Carver Technology - Carver One (5)

Motorcycles and scooters are the ultimate expression of urban mobility, but come with drawbacks. These include a lack of weather and personal protection, the latter even more of a concern with the number of inattentive drivers who pay more attention to their mobile phones instead of focusing on traffic.

Another observation is cars take up an inordinate amount of road space, especially during the urban rush hour. It is a fact that the majority of cars on the road during peak-traffic times are single occupant vehicles, with the resultant issue of parking the vehicle upon arrival.

Recognising this, Dutch engineer A. van den Brink founded Brink Dynamics – today known as Carver Technology – in 1994, to produce his vision of a single-person car with motorcycle technology, or a motorcycle with the benefits and safety protection of a car, depending on how you look at it.

Carver Technology - Carver One (2)

The Carver One was that vision, and was based on the concept of a leaning trike, but with a windscreen and roof that gave the driver (rider?) full weather protection. Roofed motorcycles are not new, of course, several models being brought to the market with varying degrees of success, including BMW Motorrad’s C 1.

Neither are leaning trikes, as seen in Piaggio’s MP3 from about 15 years ago. What the Carver One does is combine several existing motorcycle, car and engineering concepts into one complete package that caters to both the driver and rider.

Using drive-by-wire, the Carver One has a hub-centre steered front wheel, with no word on what particular power-plant it is using. Self-righting technology is used to keep the Carver One upright at a stand-still, but allows it to lean into corners the same way a motorcycle does.

Carver Technology - Carver One (3)
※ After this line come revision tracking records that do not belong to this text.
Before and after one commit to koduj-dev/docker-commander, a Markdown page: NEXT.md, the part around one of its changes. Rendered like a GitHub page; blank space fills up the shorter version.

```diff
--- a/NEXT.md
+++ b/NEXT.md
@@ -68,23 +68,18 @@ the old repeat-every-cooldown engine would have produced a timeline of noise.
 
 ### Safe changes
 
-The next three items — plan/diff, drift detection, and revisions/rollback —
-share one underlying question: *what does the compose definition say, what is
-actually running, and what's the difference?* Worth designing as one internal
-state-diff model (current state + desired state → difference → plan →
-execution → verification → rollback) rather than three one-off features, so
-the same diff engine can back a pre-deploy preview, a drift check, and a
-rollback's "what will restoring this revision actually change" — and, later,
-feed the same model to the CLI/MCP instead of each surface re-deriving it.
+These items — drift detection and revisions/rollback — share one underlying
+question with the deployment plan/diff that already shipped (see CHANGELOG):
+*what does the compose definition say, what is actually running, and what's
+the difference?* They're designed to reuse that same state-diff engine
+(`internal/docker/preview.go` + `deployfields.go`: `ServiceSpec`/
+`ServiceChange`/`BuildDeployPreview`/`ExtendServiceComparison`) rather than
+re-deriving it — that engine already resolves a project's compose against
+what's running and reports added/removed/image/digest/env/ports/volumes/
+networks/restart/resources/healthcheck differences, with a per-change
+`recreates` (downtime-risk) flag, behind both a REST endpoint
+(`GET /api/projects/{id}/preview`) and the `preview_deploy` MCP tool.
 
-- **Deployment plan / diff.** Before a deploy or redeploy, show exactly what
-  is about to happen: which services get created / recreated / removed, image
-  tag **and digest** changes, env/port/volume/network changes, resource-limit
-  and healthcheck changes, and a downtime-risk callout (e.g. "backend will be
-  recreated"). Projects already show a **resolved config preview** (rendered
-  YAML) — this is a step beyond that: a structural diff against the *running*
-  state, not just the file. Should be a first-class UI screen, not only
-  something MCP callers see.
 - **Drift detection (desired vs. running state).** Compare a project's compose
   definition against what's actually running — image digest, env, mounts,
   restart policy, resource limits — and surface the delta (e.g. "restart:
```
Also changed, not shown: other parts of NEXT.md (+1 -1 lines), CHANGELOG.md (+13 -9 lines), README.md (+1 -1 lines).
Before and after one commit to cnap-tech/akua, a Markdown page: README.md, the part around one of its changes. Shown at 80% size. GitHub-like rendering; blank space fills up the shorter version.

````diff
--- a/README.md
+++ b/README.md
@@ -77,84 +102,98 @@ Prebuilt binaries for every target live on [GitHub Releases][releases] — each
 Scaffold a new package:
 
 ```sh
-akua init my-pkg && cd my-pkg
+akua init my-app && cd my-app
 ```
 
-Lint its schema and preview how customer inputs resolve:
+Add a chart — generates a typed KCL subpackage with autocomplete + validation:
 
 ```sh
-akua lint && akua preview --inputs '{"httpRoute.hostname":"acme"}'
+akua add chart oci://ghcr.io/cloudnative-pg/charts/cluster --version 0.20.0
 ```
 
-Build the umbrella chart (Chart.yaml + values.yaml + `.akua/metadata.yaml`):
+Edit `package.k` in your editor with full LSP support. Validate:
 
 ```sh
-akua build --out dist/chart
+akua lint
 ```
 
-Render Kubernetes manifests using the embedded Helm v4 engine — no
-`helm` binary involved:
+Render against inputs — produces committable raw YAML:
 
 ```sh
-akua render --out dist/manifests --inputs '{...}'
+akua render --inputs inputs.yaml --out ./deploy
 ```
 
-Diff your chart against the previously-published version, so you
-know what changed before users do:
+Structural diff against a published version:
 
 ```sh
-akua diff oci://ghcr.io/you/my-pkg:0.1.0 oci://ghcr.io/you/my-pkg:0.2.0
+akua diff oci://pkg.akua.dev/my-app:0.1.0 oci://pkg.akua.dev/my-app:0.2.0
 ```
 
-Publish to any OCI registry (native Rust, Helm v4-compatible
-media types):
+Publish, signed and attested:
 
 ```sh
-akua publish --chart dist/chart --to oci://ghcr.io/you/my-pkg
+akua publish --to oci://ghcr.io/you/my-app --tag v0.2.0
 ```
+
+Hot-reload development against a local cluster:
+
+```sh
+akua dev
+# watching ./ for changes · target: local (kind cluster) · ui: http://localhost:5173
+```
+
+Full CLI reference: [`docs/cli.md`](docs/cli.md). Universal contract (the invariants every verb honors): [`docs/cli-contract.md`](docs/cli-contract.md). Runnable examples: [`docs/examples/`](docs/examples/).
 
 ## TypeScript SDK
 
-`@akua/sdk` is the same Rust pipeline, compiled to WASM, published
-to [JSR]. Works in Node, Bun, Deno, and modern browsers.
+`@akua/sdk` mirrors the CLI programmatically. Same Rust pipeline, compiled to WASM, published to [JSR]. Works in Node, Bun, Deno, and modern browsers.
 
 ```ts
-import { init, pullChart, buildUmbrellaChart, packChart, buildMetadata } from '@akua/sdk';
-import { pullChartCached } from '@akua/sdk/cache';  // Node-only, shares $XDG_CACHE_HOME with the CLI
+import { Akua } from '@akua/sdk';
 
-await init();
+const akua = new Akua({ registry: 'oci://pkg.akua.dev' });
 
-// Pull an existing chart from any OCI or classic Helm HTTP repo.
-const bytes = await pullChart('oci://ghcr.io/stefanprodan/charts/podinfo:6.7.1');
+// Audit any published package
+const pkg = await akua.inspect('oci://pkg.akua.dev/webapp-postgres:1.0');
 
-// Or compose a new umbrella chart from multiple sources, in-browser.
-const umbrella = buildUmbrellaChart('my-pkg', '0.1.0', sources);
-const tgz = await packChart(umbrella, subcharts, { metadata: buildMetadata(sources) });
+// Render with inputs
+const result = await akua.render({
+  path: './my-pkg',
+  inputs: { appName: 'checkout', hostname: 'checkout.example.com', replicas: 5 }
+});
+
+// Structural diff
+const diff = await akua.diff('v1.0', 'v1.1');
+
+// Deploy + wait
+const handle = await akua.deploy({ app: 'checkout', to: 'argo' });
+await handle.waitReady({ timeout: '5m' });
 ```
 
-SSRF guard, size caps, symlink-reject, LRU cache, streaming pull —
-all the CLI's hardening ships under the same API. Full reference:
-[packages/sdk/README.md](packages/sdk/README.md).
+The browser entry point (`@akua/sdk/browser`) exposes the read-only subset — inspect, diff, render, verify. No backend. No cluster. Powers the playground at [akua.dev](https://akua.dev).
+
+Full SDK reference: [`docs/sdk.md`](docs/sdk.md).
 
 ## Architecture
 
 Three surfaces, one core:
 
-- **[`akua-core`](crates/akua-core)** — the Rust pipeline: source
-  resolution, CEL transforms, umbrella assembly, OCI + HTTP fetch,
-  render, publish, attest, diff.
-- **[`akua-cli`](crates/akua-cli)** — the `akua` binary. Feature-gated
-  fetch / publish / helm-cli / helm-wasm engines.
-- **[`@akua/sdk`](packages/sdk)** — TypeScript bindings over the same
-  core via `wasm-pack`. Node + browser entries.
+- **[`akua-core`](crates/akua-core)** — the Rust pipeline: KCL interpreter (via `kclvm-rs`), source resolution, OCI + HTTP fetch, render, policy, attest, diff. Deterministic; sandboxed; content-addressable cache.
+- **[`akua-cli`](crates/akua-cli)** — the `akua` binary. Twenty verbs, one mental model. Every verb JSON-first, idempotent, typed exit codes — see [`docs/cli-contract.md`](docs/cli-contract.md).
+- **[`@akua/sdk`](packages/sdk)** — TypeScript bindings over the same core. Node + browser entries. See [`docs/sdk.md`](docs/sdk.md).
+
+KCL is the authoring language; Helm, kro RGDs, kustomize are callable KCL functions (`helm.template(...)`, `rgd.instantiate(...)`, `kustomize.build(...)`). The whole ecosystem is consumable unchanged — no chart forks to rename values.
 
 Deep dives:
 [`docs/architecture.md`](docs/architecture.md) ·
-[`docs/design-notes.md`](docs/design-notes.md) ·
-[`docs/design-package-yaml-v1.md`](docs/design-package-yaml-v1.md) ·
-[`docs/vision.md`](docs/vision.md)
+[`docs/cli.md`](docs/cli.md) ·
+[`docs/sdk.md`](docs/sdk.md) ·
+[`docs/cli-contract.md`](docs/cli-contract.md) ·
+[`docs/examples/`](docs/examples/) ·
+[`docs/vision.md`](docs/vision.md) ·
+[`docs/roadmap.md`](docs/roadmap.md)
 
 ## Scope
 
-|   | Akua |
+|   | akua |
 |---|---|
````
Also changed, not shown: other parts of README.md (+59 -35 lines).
The heart of the system is the Dynamic Vehicle Control (DVC). This clever piece of engineering tilts the body of the Carver One in response to steering inputs and road speed, rather than reacting to the actual cornering force as it happens.

This allows the Carver One to always be at the “perfect” lean angle as it turns into corners. With better stability than a motorcycle because of its three-wheel design, and the weather and safety protection of a car, the Carver One is designed as the urban transport solution for the individual.

Other Carver designs include the Sunra electric trike for the China market, and the PAL-V One flying-trike prototype, along with design concepts for certain major car manufacturers. What do you think? All the benefits of a motorcycle without having to take shelter under a bridge when it rains? Leave a comment with your thoughts and opinions below.